As an ordained minister, I know that ministry includes much more than the work of clergy. In Anyone’s Ministry by Gordon B. McKeeman I encountered definitions and descriptions of ministry resonant with my own. According to McKeeman:

Ministry is

  • a quality of relationship between and among human beings that beckons forth hidden possibilities;
  • inviting people into deeper, more constant,more reverent relationship with the world and with one another;
  • carrying forward a long heritage of hope and liberation that has dignified and informed the human venture over many centuries;
  • being present with, to, and for others in their terrors and torments, in their grief, misery and pain;
  • knowing that those feelings are our feelings, too;
  • celebrating the triumphs of the human spirit, the miracles of birth and life, the wonders of devotion and sacrifice;
  • witnessing to life-enhancing values; speaking truth to power;
  • speaking for human dignity and equity, for compassion and aspiration;
  • believing in life in the presence of death, struggling for human responsibility against principalities and structures that ignore humaneness and become instruments of death;

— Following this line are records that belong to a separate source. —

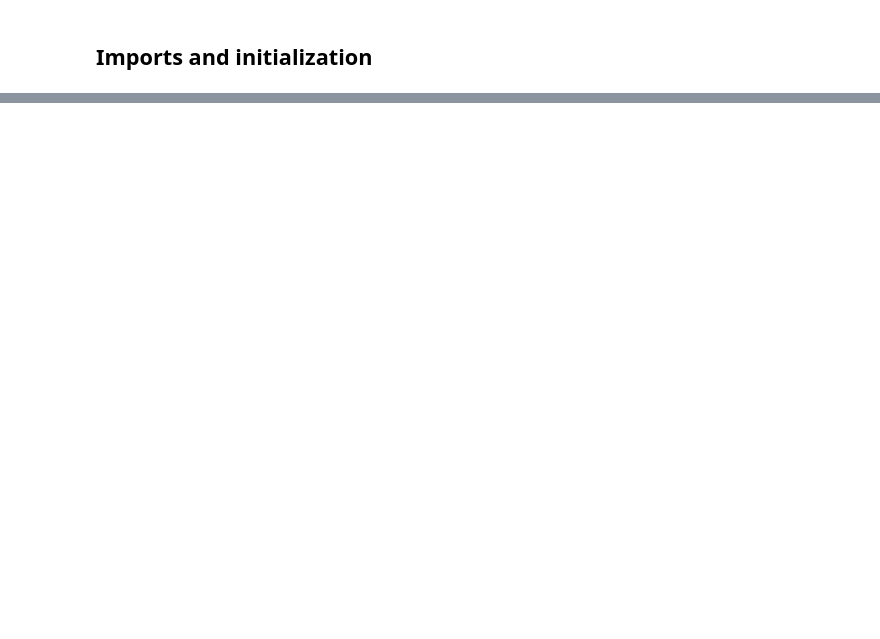
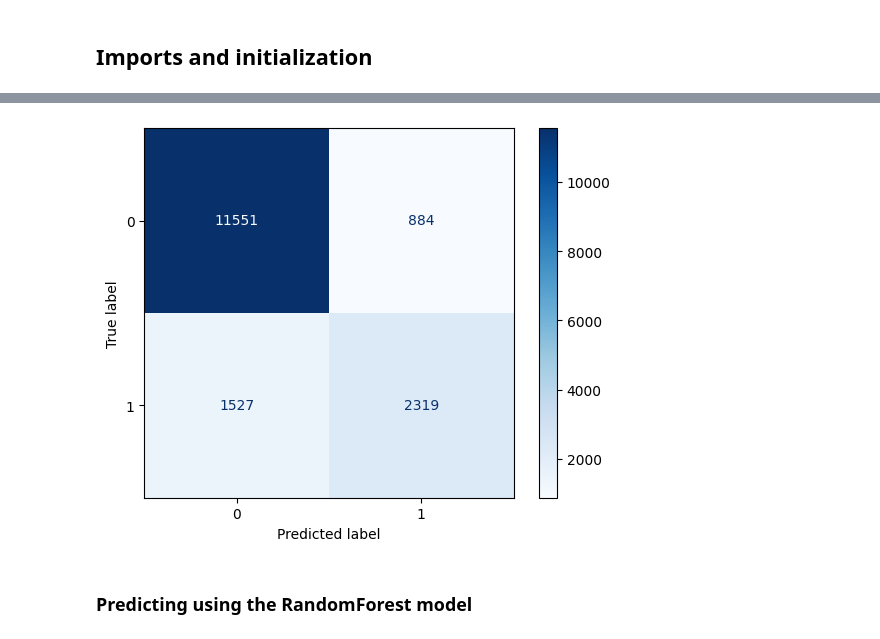
Before and after one commit to daeskk/machine-learning-project, a Jupyter notebook: am.ipynb, the cells around one changed output, grey strips where cells are left out. Drawn from its saved outputs; the diff is of its cells as text; code cells hidden in the pictures; blank space fills up the shorter version.

```diff
--- a/am.ipynb
+++ b/am.ipynb
@@ -83,0 +437,23 @@ test_df
+# %%
+# train data
+x_train_reduced = x.replace('unknown', None).dropna()
+
+dropped_indices = x.index.difference(x_train_reduced.index)
+
+x_train_reduced = normalize_dataframe(x_train_reduced)
+
+x_train_reduced.drop('cat__native-country_Holand-Netherlands', axis = 1, inplace = True)
+
+y_train_reduced = y.drop(dropped_indices)
+# %%
+x_test_reduced = x_test.copy()
+
+x_test_reduced.drop('cat__native-country_unknown', axis = 1, inplace = True)
+x_test_reduced.drop('cat__occupation_unknown', axis = 1, inplace = True)
+x_test_reduced.drop('cat__workclass_Never-worked', axis = 1, inplace = True)
+x_test_reduced.drop('cat__workclass_unknown', axis = 1, inplace = True)
+
+y_test_reduced = y_test
+# %%
+model = LogisticRegression(max_iter=500)
+model.fit(x_train_reduced, y_train_reduced)
@@ -83,0 +462,5 @@ test_df
+# %%
+y_pred = model.predict(x_test_reduced)
+y_pred_prob = model.predict_proba(x_test_reduced)[:, 1]
+
+print(classification_report(y_test_reduced, y_pred, zero_division = 0))
@@ -83,0 +476,10 @@ test_df
+# %%
+cm = confusion_matrix(y_test_reduced, y_pred)
+
+disp = ConfusionMatrixDisplay(confusion_matrix=cm, display_labels=[0, 1])
+disp.plot(cmap=plt.cm.Blues)
+plt.show()
+# %% [output]
+[figure, added]
+# %% [markdown]
+### Predicting using the RandomForest model
```
Also changed, not shown: parts of 60 cells of this notebook.
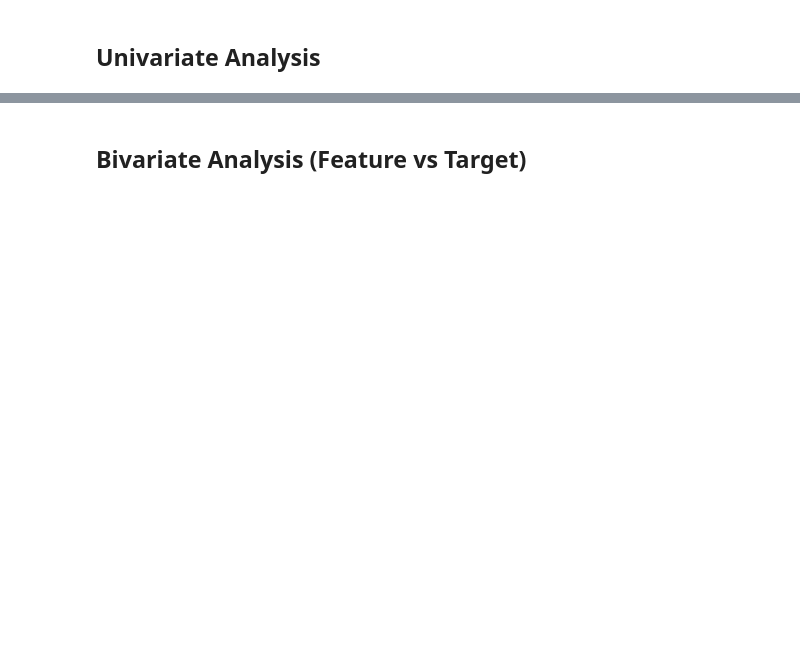
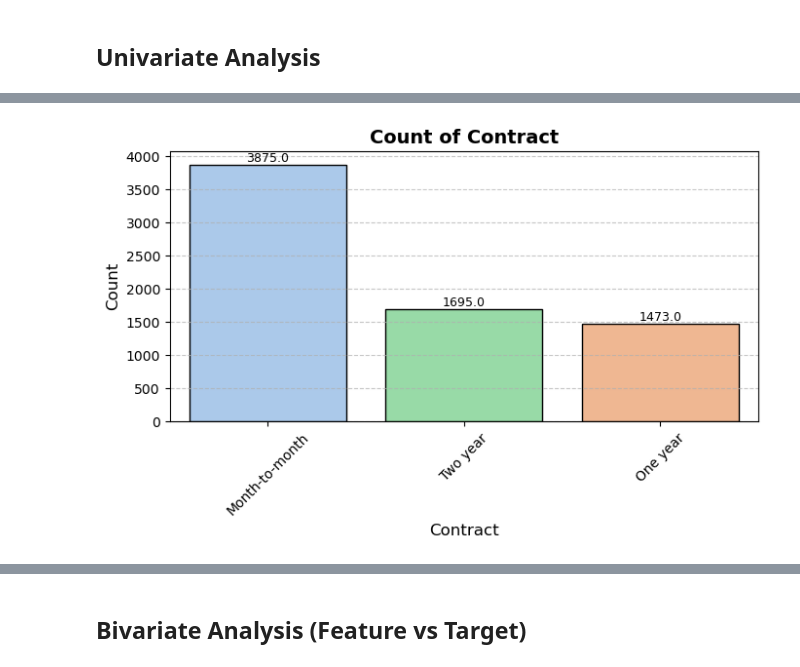
Before and after one commit to mewpunyapat/customer-churn-prediction, a Jupyter notebook: notebooks/eda.ipynb, the cells around one changed output, grey strips where cells are left out. Cells and saved outputs as stored; diff of their text form; code cells hidden in the pictures; blank space fills up the shorter version.

```diff
--- a/notebooks/eda.ipynb
+++ b/notebooks/eda.ipynb
@@ -35,0 +99,4 @@ plot_numerical_distribution(data, 'MonthlyCharges', 'Distribution')
+# %%
+plot_categorical_distribution(data, column='Contract', show_labels=True)
+# %% [output]
+[figure, added]
```
Also changed, not shown: parts of 16 cells of this notebook, 2 other files.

It is all these and much, much more than all of them, present in the wordless, the unspoken, the ineffable.

It is speaking and living the highest we know and living with the knowledge that it is never as deep, or as wide or as high as we wish.

Whenever there is a meeting that summons us to our better selves, wherever

  • our lostness is found
  • our fragments are united,
  • our wounds begin healing,
  • our spines stiffen and
  • our muscles grow strong for the task,

there is ministry.

I need ministry when I’m scared and uncertain. I need ministry the most when I resist it. I benefit from ministry when I’m not strong enough alone to trust – to trust that difficult experiences are there to transform me.  If I let myself experience ministry,  just like Jacob after wrestling with the angel, I am forever changed and marked by a hard won scar of remembrance.

Whether lay or ordained, ministry is going on wherever “fragments are united” and whenever the stories of when we got this or that scar are shared among us. Ministry is how the wounds gradually heal and we walk on together in companionship, as witnesses to one another’s lives.